Firsts can be scary. The first time you walk (don’t remember that). The first time you drive (went to La Señorita for my birthday dinner, and I was probably more excited than scared). The first time you go oversees for five months to live in England (one word: EPIC). And the first time* you shoot an interview that you know will go on-air so it’s a one-shot kind of deal (that’s a bit nerve-wracking).
Now, the moment of truth is not when you push the record button nor when you stop it. It’s not even when you get up and shake your interviewee’s hand while he tells you about living in Alaska for a summer (Ray Severy, Meridian Township Director of Public Works and Engineering, has been everywhere I found out). No, it’s that moment when you import your footage into Final Cut Pro X, nearly letting out an audible sigh of relief when it not only works, but looks good.
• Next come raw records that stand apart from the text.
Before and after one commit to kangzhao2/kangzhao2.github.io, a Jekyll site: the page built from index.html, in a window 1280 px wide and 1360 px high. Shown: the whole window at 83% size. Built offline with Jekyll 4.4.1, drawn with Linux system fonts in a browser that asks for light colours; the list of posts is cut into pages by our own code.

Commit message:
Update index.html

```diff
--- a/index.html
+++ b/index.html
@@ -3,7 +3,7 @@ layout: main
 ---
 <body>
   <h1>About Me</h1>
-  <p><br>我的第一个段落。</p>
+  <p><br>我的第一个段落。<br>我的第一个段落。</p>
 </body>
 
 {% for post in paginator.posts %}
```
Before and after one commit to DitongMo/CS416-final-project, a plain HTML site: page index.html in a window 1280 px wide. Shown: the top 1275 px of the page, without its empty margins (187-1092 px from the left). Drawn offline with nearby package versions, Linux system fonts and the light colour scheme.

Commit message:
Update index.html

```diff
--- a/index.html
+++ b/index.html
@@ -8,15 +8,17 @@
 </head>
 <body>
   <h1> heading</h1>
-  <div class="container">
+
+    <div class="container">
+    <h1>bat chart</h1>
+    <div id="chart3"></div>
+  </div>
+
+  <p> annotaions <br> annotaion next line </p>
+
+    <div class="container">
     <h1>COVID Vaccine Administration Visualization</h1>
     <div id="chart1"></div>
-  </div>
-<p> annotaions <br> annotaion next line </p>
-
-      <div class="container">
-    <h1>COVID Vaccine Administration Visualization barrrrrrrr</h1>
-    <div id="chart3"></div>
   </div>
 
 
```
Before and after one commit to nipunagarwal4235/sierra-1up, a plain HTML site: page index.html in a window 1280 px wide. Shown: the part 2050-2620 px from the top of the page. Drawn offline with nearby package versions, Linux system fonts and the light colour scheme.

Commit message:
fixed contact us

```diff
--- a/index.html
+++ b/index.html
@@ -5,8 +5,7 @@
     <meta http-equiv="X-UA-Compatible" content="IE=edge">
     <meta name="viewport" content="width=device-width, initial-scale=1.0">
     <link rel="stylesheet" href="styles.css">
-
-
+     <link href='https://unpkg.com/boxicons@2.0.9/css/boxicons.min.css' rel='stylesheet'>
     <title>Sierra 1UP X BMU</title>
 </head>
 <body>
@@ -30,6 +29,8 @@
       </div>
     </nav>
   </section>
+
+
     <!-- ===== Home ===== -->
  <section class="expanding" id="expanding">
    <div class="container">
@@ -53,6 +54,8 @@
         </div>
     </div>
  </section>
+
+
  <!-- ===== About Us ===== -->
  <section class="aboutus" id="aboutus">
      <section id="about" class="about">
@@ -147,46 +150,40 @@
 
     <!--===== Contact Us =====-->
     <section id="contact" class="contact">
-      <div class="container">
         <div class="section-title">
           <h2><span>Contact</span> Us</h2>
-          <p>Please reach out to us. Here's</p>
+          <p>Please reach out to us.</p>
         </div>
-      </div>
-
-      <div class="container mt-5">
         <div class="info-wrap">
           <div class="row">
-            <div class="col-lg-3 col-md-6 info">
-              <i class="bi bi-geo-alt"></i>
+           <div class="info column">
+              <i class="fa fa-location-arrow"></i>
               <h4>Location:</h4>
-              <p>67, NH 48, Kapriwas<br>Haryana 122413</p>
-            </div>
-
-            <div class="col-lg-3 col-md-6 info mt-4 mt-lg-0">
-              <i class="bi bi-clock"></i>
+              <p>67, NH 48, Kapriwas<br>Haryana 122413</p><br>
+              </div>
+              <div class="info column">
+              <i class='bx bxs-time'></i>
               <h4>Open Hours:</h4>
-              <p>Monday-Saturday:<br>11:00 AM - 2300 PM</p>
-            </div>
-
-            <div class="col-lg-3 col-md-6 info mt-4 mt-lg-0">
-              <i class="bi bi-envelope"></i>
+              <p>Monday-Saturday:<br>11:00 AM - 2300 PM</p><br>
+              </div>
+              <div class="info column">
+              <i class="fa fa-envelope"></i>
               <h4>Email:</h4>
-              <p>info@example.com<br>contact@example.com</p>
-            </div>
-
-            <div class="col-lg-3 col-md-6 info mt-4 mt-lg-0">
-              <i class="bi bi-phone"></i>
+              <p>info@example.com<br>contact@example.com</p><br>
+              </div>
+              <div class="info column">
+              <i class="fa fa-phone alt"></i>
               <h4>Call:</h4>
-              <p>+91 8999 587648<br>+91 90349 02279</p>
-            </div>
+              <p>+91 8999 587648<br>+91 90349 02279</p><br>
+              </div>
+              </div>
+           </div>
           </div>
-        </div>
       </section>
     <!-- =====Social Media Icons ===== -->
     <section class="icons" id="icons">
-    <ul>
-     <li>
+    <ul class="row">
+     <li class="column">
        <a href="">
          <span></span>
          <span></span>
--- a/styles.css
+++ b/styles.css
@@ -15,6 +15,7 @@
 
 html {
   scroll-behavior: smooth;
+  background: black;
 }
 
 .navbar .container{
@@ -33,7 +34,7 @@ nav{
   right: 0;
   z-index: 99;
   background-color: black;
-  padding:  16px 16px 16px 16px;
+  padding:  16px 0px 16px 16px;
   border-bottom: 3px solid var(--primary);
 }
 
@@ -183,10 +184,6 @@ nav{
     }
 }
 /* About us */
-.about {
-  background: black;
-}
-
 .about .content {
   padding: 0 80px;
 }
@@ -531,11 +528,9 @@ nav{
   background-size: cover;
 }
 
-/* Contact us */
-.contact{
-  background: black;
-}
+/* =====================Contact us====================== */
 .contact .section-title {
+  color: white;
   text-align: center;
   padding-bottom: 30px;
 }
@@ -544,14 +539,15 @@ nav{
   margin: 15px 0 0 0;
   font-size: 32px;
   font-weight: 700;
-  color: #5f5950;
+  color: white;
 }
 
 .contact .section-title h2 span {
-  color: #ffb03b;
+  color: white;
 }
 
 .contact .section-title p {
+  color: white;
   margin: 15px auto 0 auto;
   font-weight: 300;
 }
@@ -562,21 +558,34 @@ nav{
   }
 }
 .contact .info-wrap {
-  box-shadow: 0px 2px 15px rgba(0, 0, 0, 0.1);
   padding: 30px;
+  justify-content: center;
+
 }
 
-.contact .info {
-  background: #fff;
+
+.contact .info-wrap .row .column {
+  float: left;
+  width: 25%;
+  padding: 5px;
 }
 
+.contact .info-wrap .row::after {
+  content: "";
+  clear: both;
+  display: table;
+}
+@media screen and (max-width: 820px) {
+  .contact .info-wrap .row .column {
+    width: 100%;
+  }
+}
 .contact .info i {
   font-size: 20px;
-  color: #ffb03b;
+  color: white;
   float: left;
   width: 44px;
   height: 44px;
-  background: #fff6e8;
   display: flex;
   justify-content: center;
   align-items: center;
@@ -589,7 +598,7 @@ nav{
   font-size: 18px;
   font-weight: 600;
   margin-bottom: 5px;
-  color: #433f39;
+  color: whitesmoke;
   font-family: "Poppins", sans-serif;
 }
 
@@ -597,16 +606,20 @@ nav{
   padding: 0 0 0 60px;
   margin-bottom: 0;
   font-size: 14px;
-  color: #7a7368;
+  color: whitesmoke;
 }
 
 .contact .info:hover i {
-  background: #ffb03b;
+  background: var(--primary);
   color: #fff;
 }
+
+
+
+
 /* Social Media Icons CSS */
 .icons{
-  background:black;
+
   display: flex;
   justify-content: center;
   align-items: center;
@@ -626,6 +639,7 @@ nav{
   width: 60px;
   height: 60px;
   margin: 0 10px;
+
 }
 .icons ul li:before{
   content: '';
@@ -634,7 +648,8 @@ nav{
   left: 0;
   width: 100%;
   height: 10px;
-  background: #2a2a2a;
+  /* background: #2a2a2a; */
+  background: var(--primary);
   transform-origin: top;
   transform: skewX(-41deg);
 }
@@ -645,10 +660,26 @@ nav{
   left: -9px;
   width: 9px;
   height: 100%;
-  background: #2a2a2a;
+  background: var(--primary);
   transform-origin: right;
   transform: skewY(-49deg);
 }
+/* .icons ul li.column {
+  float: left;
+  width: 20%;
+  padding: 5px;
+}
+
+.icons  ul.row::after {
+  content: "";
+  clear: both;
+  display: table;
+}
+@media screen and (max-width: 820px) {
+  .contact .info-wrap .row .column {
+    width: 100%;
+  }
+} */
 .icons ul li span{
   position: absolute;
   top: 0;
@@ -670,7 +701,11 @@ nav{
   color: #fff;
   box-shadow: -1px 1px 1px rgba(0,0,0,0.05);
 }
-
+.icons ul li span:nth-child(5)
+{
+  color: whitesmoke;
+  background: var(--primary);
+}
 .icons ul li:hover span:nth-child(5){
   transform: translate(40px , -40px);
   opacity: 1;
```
Sure, b-roll is easy. I go out, shoot a few signs and streets and cars, maybe even a biker or two. I can get a bunch of footage and then mix it all up, making it looking brilliant (hopefully). But an interview is another story.
I have learned I need to get it right. I have to be careful and critique my own work, but I also have to be conscientious of my interviewee’s schedule. I have to set up the camera, lighting, mic, and make sure everything not only works, but gives off a vibe of “Yeah, I know what I’m doing,” and “Yes, this does look that good.” It’s a delicate balance most assuredly, but I know I’ll get the hang of it.
Ray’s interview went quite well. I learned a lot, got a great SOT (basically, an interview clip) out of it, and the video doesn’t look too shabby. However, there’s always room for improvement, as well as a nice metaphor: I’m like Alaska as it is transitioning from winter to summer. Over time, it is illuminated more and more each day as summer approaches, shedding light on everything that had remained hidden before.
As the days go by at HOMTV, my skills and talents are slowly being brought into the light, becoming more and more defined as who I am is illuminated by the coming summer sun. One day, I know I’ll be that person who not only produces amazing stories and films, but when I walk in the room, people will see me in a clear light and say, “Look. She’s someone who knows what their doing.”
*Confession: the interview for my story about the Okemos streetlights with Ray was not the first for HOMTV; however, 1) it was still a bit terrifying and 2) if we acknowledge that truth, I wouldn’t have something to blog about. So, please ignore this side note completely.